Task instructions:
Make an exact copy of every entry, leaving the pictures out.

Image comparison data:
══════
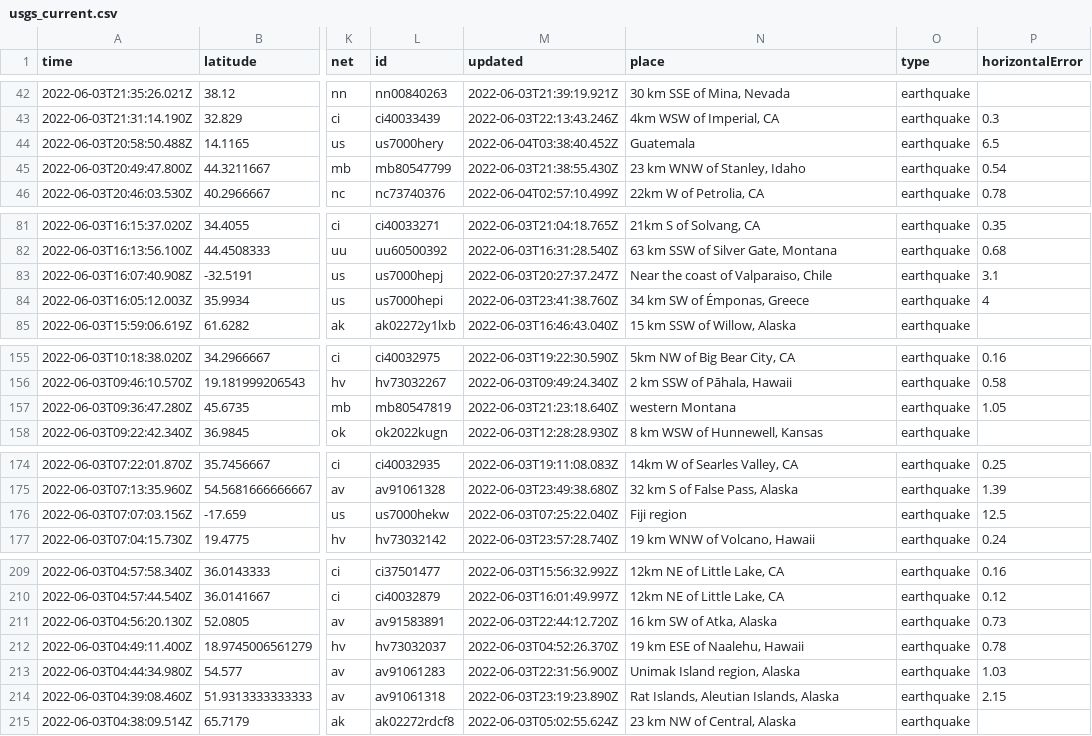
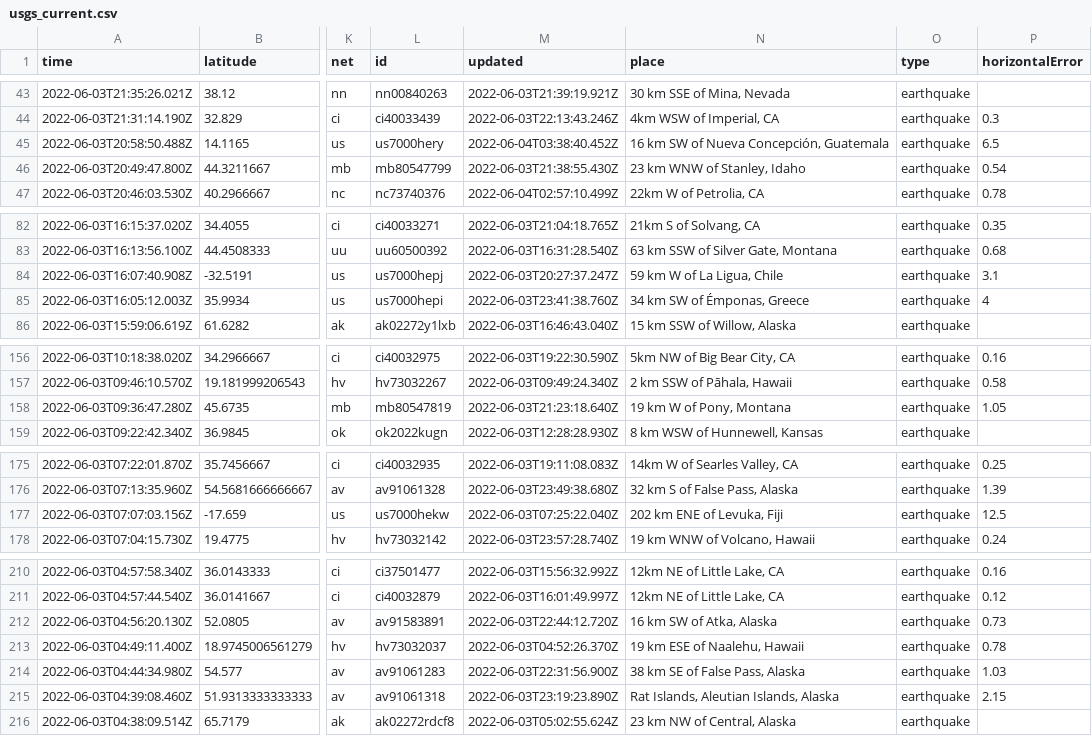
Before and after one commit to lalers/my-data-robot, a CSV file: usgs_current.csv, drawn as a sheet; only a part is shown, gaps mark what is left out; addresses are those after the commit; the diff covers the shown part only; the diff names each change by its address in the sheet, - before the commit and + after, or states it on an @@ line.

```diff
--- a/usgs_current.csv
+++ b/usgs_current.csv
-N45 (place): Guatemala
+N45 (place): 16 km SW of Nueva Concepción, Guatemala
-N84 (place): Near the coast of Valparaiso, Chile
+N84 (place): 59 km W of La Ligua, Chile
-N158 (place): western Montana
+N158 (place): 19 km W of Pony, Montana
-N177 (place): Fiji region
+N177 (place): 202 km ENE of Levuka, Fiji
-N214 (place): Unimak Island region, Alaska
+N214 (place): 38 km SE of False Pass, Alaska
```
Also changed, not shown: 1 added row, 4 removed rows and 6 edited cells elsewhere in this file.
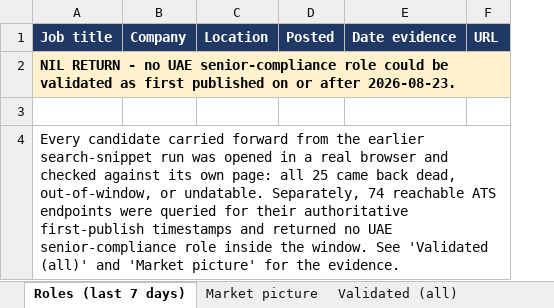
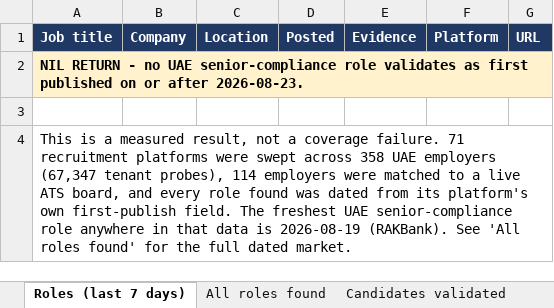
Before and after one commit to complyk/jobs, an Excel workbook: reports/uae-compliance-radar-2026-08-30.xlsx, sheet Roles (last 7 days), drawn as a sheet; values as stored, in another font and other column widths than the file's, no borders; removed rows and columns are numbered as before the commit, all else as after; the diff names each change by its address in the sheet, - before the commit and + after, or states it on an @@ line.

```diff
--- a/reports/uae-compliance-radar-2026-08-30.xlsx (sheet Roles (last 7 days))
+++ b/reports/uae-compliance-radar-2026-08-30.xlsx (sheet Roles (last 7 days))
-sheet tab: Market picture
+sheet tab: All roles found
-sheet tab: Validated (all)
+sheet tab: Candidates validated
-column E, row 1: Date evidence
+column E, row 1: Evidence
+column F, row 1: Platform
-A2: …senior-compliance role could be validated as first…
+A2: …senior-compliance role validates as first…
-A4: Every candidate carried forward from the earlier search-snippet run was opened in a real browser and checked against its own page: all 25 came back dead, out-of-window, or undatable. Separately, 74 reachable ATS endpoints were queried for their authoritative first-publish timestamps and returned no UAE senior-compliance role inside the window. See 'Validated (all)' and 'Market picture' for the evidence.
+A4: This is a measured result, not a coverage failure. 71 recruitment platforms were swept across 358 UAE employers (67,347 tenant probes), 114 employers were matched to a live ATS board, and every role found was dated from its platform's own first-publish field. The freshest UAE senior-compliance role anywhere in that data is 2026-08-19 (RAKBank). See 'All roles found' for the full dated market.
```
Also changed, not shown: sheet Source log, sheet All roles found, sheet Platforms swept, sheet Candidates validated, other sheet tabs, 1 other file.
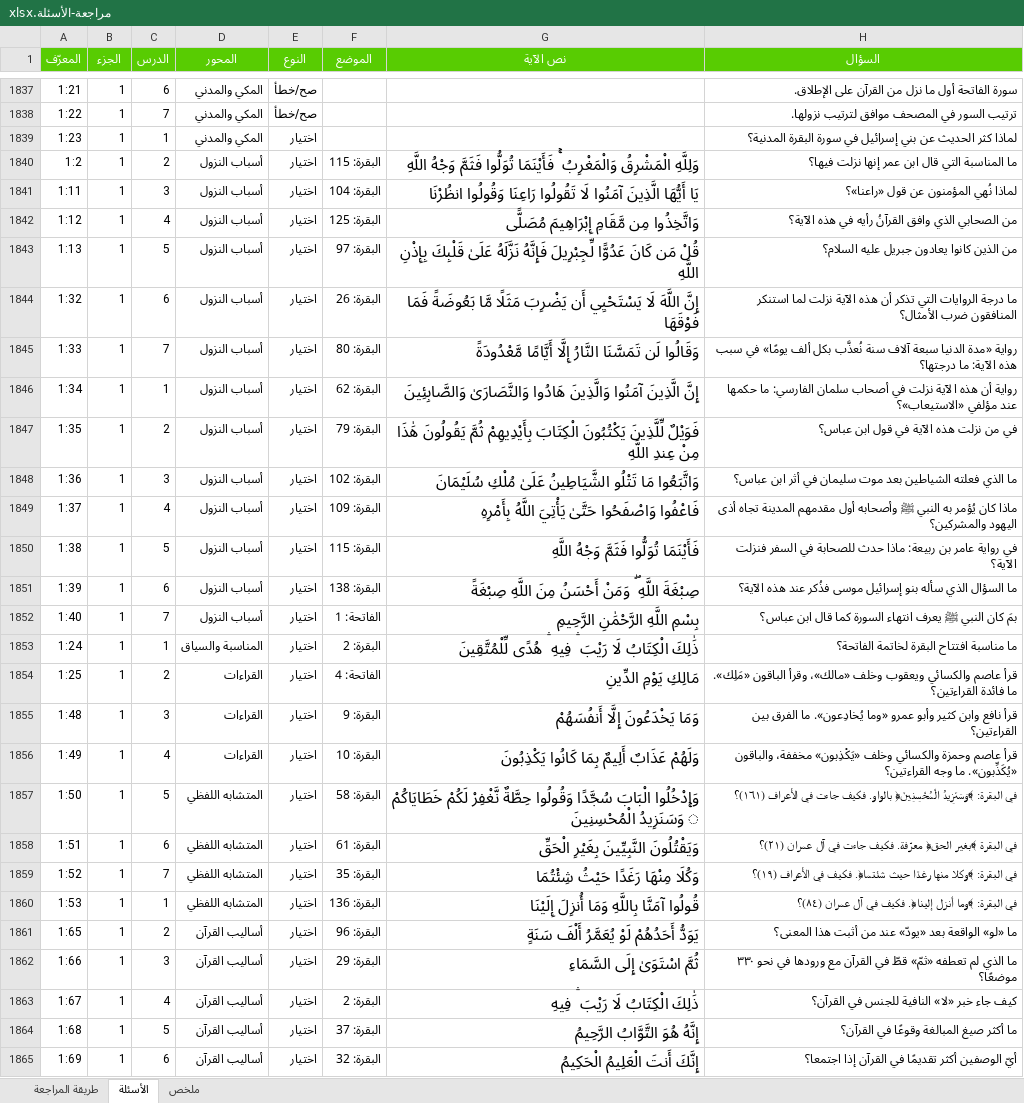
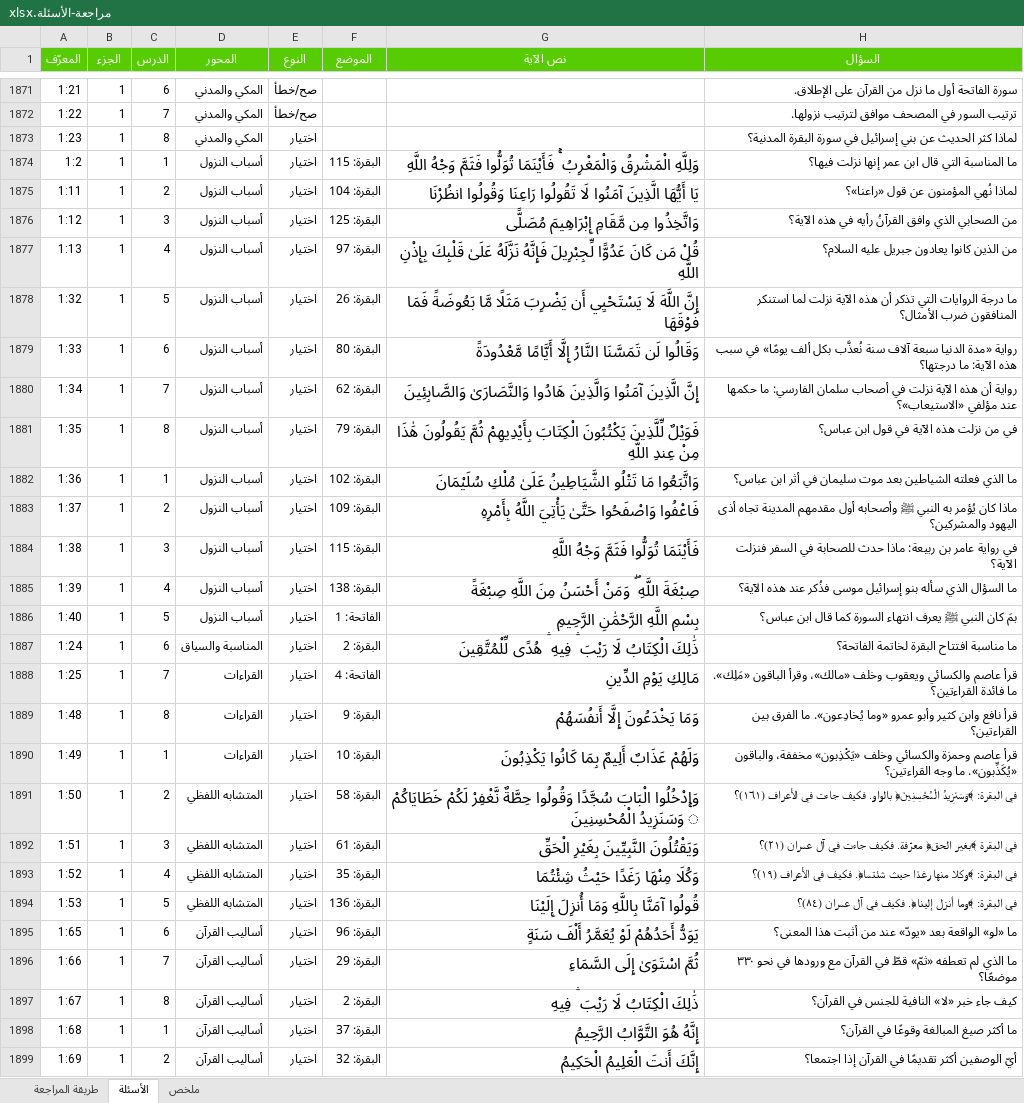
Before and after one commit to hishamzahrani/Hisham, an Excel workbook: review/مراجعة-الأسئلة.xlsx, sheet الأسئلة, drawn as a sheet; only a part is shown, gaps mark what is left out; values as stored, in another font and other column widths than the file's, no borders; conditional formats not drawn; addresses are those after the commit; the diff covers the shown part only; the diff names each change by its address in the sheet, - before the commit and + after, or states it on an @@ line.

```diff
--- a/review/مراجعة-الأسئلة.xlsx (sheet الأسئلة)
+++ b/review/مراجعة-الأسئلة.xlsx (sheet الأسئلة)
-C1873 (الدرس): 1
+C1873 (الدرس): 8
-C1874 (الدرس): 2
+C1874 (الدرس): 1
-C1875 (الدرس): 3
+C1875 (الدرس): 2
-C1876 (الدرس): 4
+C1876 (الدرس): 3
-C1877 (الدرس): 5
+C1877 (الدرس): 4
-C1878 (الدرس): 6
+C1878 (الدرس): 5
-C1879 (الدرس): 7
+C1879 (الدرس): 6
-C1880 (الدرس): 1
+C1880 (الدرس): 7
-C1881 (الدرس): 2
+C1881 (الدرس): 8
-C1882 (الدرس): 3
+C1882 (الدرس): 1
-C1883 (الدرس): 4
+C1883 (الدرس): 2
-C1884 (الدرس): 5
+C1884 (الدرس): 3
-C1885 (الدرس): 6
+C1885 (الدرس): 4
-C1886 (الدرس): 7
+C1886 (الدرس): 5
-C1887 (الدرس): 1
+C1887 (الدرس): 6
-C1888 (الدرس): 2
+C1888 (الدرس): 7
-C1889 (الدرس): 3
+C1889 (الدرس): 8
-C1890 (الدرس): 4
+C1890 (الدرس): 1
-C1891 (الدرس): 5
+C1891 (الدرس): 2
-C1892 (الدرس): 6
+C1892 (الدرس): 3
-C1893 (الدرس): 7
+C1893 (الدرس): 4
-C1894 (الدرس): 1
+C1894 (الدرس): 5
-C1895 (الدرس): 2
+C1895 (الدرس): 6
-C1896 (الدرس): 3
+C1896 (الدرس): 7
-C1897 (الدرس): 4
+C1897 (الدرس): 8
-C1898 (الدرس): 5
+C1898 (الدرس): 1
-C1899 (الدرس): 6
+C1899 (الدرس): 2
```
Also changed, not shown: 37 added rows and 551 edited cells elsewhere in this sheet, sheet ملخص, sheet طريقة المراجعة, review/الأسئلة-حسب-المحور.xlsx, 7 other files.
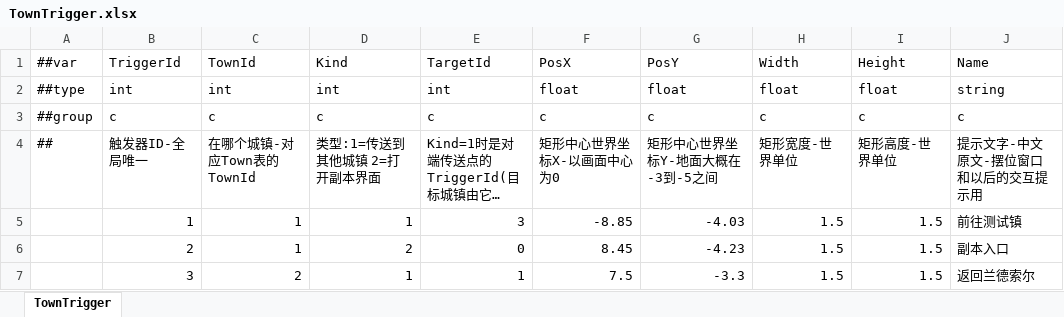
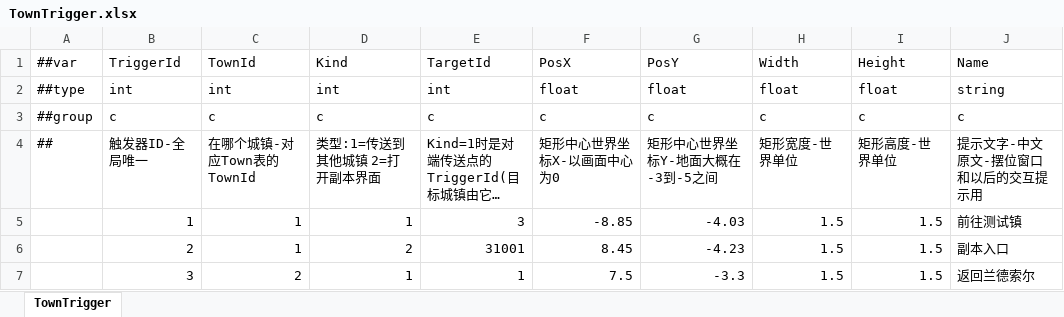
Before and after one commit to XiaoYuName/ReOnline, an Excel workbook: ReDiv_Online/ExcelTool/LubanTools/DataTables/Datas/TownTrigger.xlsx, sheet TownTrigger, drawn as a sheet; only a part is shown; long unchanged cells end in …; values as stored, in another font and other column widths than the file's, no borders; the diff names each change by its address in the sheet, - before the commit and + after, or states it on an @@ line.

```diff
--- a/ReDiv_Online/ExcelTool/LubanTools/DataTables/Datas/TownTrigger.xlsx (sheet TownTrigger)
+++ b/ReDiv_Online/ExcelTool/LubanTools/DataTables/Datas/TownTrigger.xlsx (sheet TownTrigger)
-E6 (TargetId): 0
+E6 (TargetId): 31001
```
Also changed, not shown: ReDiv_Online/ExcelTool/LubanTools/DataTables/Datas/__tables__.xlsx, 39 other files.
══════
Answer to this exercise:
Before and after one commit to lalers/my-data-robot, a CSV file: usgs_current.csv, drawn as a sheet; only a part is shown, gaps mark what is left out; addresses are those after the commit; the diff covers the shown part only; the diff names each change by its address in the sheet, - before the commit and + after, or states it on an @@ line.

```diff
--- a/usgs_current.csv
+++ b/usgs_current.csv
-N45 (place): Guatemala
+N45 (place): 16 km SW of Nueva Concepción, Guatemala
-N84 (place): Near the coast of Valparaiso, Chile
+N84 (place): 59 km W of La Ligua, Chile
-N158 (place): western Montana
+N158 (place): 19 km W of Pony, Montana
-N177 (place): Fiji region
+N177 (place): 202 km ENE of Levuka, Fiji
-N214 (place): Unimak Island region, Alaska
+N214 (place): 38 km SE of False Pass, Alaska
```
Also changed, not shown: 1 added row, 4 removed rows and 6 edited cells elsewhere in this file.
Before and after one commit to complyk/jobs, an Excel workbook: reports/uae-compliance-radar-2026-08-30.xlsx, sheet Roles (last 7 days), drawn as a sheet; values as stored, in another font and other column widths than the file's, no borders; removed rows and columns are numbered as before the commit, all else as after; the diff names each change by its address in the sheet, - before the commit and + after, or states it on an @@ line.

```diff
--- a/reports/uae-compliance-radar-2026-08-30.xlsx (sheet Roles (last 7 days))
+++ b/reports/uae-compliance-radar-2026-08-30.xlsx (sheet Roles (last 7 days))
-sheet tab: Market picture
+sheet tab: All roles found
-sheet tab: Validated (all)
+sheet tab: Candidates validated
-column E, row 1: Date evidence
+column E, row 1: Evidence
+column F, row 1: Platform
-A2: …senior-compliance role could be validated as first…
+A2: …senior-compliance role validates as first…
-A4: Every candidate carried forward from the earlier search-snippet run was opened in a real browser and checked against its own page: all 25 came back dead, out-of-window, or undatable. Separately, 74 reachable ATS endpoints were queried for their authoritative first-publish timestamps and returned no UAE senior-compliance role inside the window. See 'Validated (all)' and 'Market picture' for the evidence.
+A4: This is a measured result, not a coverage failure. 71 recruitment platforms were swept across 358 UAE employers (67,347 tenant probes), 114 employers were matched to a live ATS board, and every role found was dated from its platform's own first-publish field. The freshest UAE senior-compliance role anywhere in that data is 2026-08-19 (RAKBank). See 'All roles found' for the full dated market.
```
Also changed, not shown: sheet Source log, sheet All roles found, sheet Platforms swept, sheet Candidates validated, other sheet tabs, 1 other file.
Before and after one commit to hishamzahrani/Hisham, an Excel workbook: review/مراجعة-الأسئلة.xlsx, sheet الأسئلة, drawn as a sheet; only a part is shown, gaps mark what is left out; values as stored, in another font and other column widths than the file's, no borders; conditional formats not drawn; addresses are those after the commit; the diff covers the shown part only; the diff names each change by its address in the sheet, - before the commit and + after, or states it on an @@ line.

```diff
--- a/review/مراجعة-الأسئلة.xlsx (sheet الأسئلة)
+++ b/review/مراجعة-الأسئلة.xlsx (sheet الأسئلة)
-C1873 (الدرس): 1
+C1873 (الدرس): 8
-C1874 (الدرس): 2
+C1874 (الدرس): 1
-C1875 (الدرس): 3
+C1875 (الدرس): 2
-C1876 (الدرس): 4
+C1876 (الدرس): 3
-C1877 (الدرس): 5
+C1877 (الدرس): 4
-C1878 (الدرس): 6
+C1878 (الدرس): 5
-C1879 (الدرس): 7
+C1879 (الدرس): 6
-C1880 (الدرس): 1
+C1880 (الدرس): 7
-C1881 (الدرس): 2
+C1881 (الدرس): 8
-C1882 (الدرس): 3
+C1882 (الدرس): 1
-C1883 (الدرس): 4
+C1883 (الدرس): 2
-C1884 (الدرس): 5
+C1884 (الدرس): 3
-C1885 (الدرس): 6
+C1885 (الدرس): 4
-C1886 (الدرس): 7
+C1886 (الدرس): 5
-C1887 (الدرس): 1
+C1887 (الدرس): 6
-C1888 (الدرس): 2
+C1888 (الدرس): 7
-C1889 (الدرس): 3
+C1889 (الدرس): 8
-C1890 (الدرس): 4
+C1890 (الدرس): 1
-C1891 (الدرس): 5
+C1891 (الدرس): 2
-C1892 (الدرس): 6
+C1892 (الدرس): 3
-C1893 (الدرس): 7
+C1893 (الدرس): 4
-C1894 (الدرس): 1
+C1894 (الدرس): 5
-C1895 (الدرس): 2
+C1895 (الدرس): 6
-C1896 (الدرس): 3
+C1896 (الدرس): 7
-C1897 (الدرس): 4
+C1897 (الدرس): 8
-C1898 (الدرس): 5
+C1898 (الدرس): 1
-C1899 (الدرس): 6
+C1899 (الدرس): 2
```
Also changed, not shown: 37 added rows and 551 edited cells elsewhere in this sheet, sheet ملخص, sheet طريقة المراجعة, review/الأسئلة-حسب-المحور.xlsx, 7 other files.
Before and after one commit to XiaoYuName/ReOnline, an Excel workbook: ReDiv_Online/ExcelTool/LubanTools/DataTables/Datas/TownTrigger.xlsx, sheet TownTrigger, drawn as a sheet; only a part is shown; long unchanged cells end in …; values as stored, in another font and other column widths than the file's, no borders; the diff names each change by its address in the sheet, - before the commit and + after, or states it on an @@ line.

```diff
--- a/ReDiv_Online/ExcelTool/LubanTools/DataTables/Datas/TownTrigger.xlsx (sheet TownTrigger)
+++ b/ReDiv_Online/ExcelTool/LubanTools/DataTables/Datas/TownTrigger.xlsx (sheet TownTrigger)
-E6 (TargetId): 0
+E6 (TargetId): 31001
```
Also changed, not shown: ReDiv_Online/ExcelTool/LubanTools/DataTables/Datas/__tables__.xlsx, 39 other files.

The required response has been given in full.